The Legislature has one final opportunity to assert its authority as an equal partner in state government when lawmakers return to Augusta on Tuesday to tackle Gov. Paul LePage’s latest batch of vetoes.

With validation from Republican legislators, who have voted to sustain all but three of LePage’s more than 50 vetoes this session, the State House balance of power has tipped noticeably toward the executive branch. Good bills, many of them initiated by constituents and all of them passed by legislative majorities, died this session — victims of LePage’s veto pen and Republican lawmakers’ unwillingness to break ranks with a governor from their party.

It should not take the threat of a government shutdown to motivate Republican lawmakers to buck LePage by opposing vetoes of legislation they endorsed, sometimes unanimously, in the first place. The frequency with which Republican lawmakers have reversed their original positions on bills that they supported and then helped kill by upholding vetoes raises questions about their engagement in the legislative process.

Does party loyalty matter more than independent judgments on proposed legislation? Does LePage exert more influence over them than constituents? Or does the benefit of a second look at legislation afforded by vetoes help them better understand the implications?

If the latter is the case, as some Republican legislators have argued, then they have at least two opportunities to reverse their positions in a way that will save worthwhile pieces of legislation.

LePage’s disdain for public campaign financing is well-established, so it’s not surprising that he vetoed LD 1543, a resolve recommended by the Maine Ethics Commission as a way to clarify restrictions on how candidates can use Maine Clean Election Act funds to thank supporters. The legislation sought to tighten language about thank-yous and prevent primary candidates from spending money on post-election parties or gifts.

In his veto letter, LePage objected to the fact that the resolve would allow public campaign funds to be used for parties after a general election. The problem is, the veto will not prevent parties from happening. Instead, it just blocks the implementation of common-sense changes proposed by the Ethics Commission based on its review of past circumstances and spending reports.

To eliminate the use of public funds for post-election parties, lawmakers could introduce a resolve instructing the commission to amend its rules to ban the use of Maine Clean Election Act funds for parties. In the meantime, GOP legislators could at least take a step in that direction by joining their Democratic colleagues in overriding the veto of a bill that would prohibit the use of public funds for post-primary parties and thank-you gifts.

A second bill vetoed by LePage, LD 1232, An Act to Maintain the Integrity of the Fund for a Healthy Maine, also merits reconsideration by Republicans who voted against it. Recognizing that using Maine’s share of a national tobacco settlement for preventive and educational program represents a cost-effective investment in public health, the bill — without any impact on the current two-year budget — aims to halt the recent practice of dipping into the Fund for a Healthy Maine to fill revenue gaps or pay general expenses.

In opposing Maine’s participation in an expansion of Medicaid eligibility allowed under the Affordable Care Act, Republicans touted the need to contain health care costs.
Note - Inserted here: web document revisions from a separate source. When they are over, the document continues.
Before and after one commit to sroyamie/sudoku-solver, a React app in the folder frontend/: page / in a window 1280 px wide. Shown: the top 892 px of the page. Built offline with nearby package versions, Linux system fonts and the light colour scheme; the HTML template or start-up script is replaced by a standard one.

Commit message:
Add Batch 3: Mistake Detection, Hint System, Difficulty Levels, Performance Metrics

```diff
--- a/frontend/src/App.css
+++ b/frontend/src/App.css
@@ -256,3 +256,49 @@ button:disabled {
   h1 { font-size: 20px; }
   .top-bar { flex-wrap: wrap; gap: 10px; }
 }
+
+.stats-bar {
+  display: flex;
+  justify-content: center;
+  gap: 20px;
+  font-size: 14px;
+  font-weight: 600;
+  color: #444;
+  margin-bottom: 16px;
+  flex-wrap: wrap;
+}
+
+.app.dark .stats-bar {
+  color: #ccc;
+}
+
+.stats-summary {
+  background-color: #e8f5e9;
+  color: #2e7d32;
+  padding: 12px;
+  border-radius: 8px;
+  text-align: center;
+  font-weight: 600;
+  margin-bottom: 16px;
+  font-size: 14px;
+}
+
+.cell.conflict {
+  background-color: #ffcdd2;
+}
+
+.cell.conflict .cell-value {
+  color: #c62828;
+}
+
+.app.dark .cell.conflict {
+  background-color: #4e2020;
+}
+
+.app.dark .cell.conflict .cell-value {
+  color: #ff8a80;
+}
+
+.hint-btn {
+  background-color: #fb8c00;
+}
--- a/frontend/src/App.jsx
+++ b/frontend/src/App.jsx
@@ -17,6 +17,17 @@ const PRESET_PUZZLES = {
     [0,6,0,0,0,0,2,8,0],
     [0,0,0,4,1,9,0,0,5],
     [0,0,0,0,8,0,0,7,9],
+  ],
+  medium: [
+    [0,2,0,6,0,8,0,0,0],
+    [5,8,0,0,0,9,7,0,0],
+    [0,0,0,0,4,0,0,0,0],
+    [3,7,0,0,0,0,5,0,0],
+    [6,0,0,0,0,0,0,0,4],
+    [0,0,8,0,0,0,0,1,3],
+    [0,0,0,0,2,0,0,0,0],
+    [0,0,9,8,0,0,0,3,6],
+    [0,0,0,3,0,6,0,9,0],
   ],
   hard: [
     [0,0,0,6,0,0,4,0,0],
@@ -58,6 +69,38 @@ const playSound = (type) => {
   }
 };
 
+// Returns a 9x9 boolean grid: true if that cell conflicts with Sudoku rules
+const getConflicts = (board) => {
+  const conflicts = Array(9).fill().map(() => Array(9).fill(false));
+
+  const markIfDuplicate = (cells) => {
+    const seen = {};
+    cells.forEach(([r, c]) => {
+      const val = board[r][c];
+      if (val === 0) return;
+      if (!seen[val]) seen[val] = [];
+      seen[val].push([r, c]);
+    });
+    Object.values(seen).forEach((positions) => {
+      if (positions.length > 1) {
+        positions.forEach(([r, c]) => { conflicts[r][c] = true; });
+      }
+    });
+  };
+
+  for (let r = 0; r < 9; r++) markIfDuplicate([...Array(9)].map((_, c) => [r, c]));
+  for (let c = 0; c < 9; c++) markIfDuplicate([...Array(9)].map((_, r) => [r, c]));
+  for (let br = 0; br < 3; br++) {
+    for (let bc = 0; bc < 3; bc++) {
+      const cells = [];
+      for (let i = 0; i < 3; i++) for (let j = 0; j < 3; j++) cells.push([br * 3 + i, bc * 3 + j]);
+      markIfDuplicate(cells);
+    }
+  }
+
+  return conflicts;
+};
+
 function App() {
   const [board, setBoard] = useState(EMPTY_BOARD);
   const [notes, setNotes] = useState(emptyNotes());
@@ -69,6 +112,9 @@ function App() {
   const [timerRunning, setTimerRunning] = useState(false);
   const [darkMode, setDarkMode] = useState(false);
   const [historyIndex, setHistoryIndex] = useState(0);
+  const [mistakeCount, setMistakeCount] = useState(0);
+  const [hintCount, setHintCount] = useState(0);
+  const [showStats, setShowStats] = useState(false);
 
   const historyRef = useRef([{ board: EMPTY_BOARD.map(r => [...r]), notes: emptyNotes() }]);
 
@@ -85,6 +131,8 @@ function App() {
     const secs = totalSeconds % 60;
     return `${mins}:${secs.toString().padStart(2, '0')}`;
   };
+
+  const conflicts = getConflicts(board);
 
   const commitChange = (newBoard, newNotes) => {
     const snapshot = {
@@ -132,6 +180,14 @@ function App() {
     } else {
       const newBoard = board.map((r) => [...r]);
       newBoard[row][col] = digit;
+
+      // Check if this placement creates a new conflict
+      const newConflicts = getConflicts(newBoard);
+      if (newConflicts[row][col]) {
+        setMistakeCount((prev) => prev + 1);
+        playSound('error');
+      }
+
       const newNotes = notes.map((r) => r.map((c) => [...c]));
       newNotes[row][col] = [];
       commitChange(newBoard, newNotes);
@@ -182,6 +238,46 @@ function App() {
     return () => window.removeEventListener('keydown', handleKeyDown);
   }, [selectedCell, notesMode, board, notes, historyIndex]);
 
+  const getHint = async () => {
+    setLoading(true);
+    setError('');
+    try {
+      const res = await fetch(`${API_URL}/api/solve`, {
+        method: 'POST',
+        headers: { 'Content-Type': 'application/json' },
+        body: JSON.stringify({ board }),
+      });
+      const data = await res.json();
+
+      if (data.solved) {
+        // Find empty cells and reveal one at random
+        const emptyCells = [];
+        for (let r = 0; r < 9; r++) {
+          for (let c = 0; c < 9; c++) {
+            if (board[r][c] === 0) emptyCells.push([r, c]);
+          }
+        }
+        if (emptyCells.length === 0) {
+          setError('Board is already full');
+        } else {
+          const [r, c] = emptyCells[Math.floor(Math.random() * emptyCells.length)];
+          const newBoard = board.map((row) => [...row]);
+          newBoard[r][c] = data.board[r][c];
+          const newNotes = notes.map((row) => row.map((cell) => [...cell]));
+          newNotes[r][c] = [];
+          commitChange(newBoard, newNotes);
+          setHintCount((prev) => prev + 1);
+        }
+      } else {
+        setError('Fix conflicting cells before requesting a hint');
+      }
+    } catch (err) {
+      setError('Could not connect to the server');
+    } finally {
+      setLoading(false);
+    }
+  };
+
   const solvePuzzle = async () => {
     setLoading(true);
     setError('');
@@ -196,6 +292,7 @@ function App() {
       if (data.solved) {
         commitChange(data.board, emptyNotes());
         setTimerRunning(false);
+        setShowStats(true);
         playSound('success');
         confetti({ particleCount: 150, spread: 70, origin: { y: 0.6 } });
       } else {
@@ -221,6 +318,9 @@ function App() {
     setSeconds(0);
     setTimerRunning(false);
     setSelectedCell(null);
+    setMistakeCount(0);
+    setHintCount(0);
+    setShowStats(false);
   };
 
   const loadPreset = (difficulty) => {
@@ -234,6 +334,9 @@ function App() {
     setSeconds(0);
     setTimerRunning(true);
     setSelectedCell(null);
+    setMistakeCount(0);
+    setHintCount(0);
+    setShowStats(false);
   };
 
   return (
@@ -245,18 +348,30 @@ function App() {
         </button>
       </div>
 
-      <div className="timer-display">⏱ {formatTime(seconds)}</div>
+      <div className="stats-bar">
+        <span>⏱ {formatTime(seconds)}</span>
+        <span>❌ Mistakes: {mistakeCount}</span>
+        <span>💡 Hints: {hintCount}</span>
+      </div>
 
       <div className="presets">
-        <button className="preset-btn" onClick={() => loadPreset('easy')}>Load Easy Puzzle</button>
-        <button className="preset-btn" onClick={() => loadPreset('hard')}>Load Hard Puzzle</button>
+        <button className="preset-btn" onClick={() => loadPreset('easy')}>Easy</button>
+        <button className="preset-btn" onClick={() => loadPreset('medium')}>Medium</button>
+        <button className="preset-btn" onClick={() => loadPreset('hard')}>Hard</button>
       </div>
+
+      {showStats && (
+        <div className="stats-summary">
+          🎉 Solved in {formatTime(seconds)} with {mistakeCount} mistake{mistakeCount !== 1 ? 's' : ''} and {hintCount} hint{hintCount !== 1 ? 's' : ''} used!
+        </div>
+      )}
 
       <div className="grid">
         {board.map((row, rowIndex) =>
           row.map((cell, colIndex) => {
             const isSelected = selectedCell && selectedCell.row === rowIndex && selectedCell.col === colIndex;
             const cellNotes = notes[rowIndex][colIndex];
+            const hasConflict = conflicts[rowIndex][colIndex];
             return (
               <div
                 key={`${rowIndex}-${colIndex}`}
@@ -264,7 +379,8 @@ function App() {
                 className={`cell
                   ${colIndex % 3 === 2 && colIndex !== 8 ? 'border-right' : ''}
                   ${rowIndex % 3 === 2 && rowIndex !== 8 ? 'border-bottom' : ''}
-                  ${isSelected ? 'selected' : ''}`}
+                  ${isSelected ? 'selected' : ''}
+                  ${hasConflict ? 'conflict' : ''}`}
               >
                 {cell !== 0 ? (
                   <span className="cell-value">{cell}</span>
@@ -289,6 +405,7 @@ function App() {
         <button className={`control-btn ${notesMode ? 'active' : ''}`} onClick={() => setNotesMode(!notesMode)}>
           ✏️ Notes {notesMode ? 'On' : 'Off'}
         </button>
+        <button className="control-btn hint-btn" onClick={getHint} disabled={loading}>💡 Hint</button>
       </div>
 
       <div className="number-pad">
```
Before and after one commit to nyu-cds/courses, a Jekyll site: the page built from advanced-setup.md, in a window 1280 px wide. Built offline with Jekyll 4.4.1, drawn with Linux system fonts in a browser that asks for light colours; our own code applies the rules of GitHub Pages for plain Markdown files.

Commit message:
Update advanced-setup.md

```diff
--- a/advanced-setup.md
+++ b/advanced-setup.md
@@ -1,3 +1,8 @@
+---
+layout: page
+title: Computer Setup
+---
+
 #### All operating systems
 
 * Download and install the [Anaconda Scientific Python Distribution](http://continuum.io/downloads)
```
By funding smoking-cessation programs, school health coordinators and similar preventive care measures, the Fund for a Health Maine has done so for more than a decade.

Likewise, Republican legislators cited the need to honor commitments to Maine hospitals when advocating for the state to repay its remaining Medicaid debt to those institutions. State government made a similar commitment to preventive health when the Fund for a Healthy Maine was created in 1999.

Voting against a bill that maintains the integrity of a program that helps reduce the human and financial costs of known public health hazards such as smoking and obesity would seem contrary to Republican principles.

Adding their votes to the two-thirds majorities necessary for overrides of these two vetoes would demonstrate that Republican lawmakers have the courage to buck LePage and the wisdom to recognize legislation that cuts across party lines to benefit all Mainers.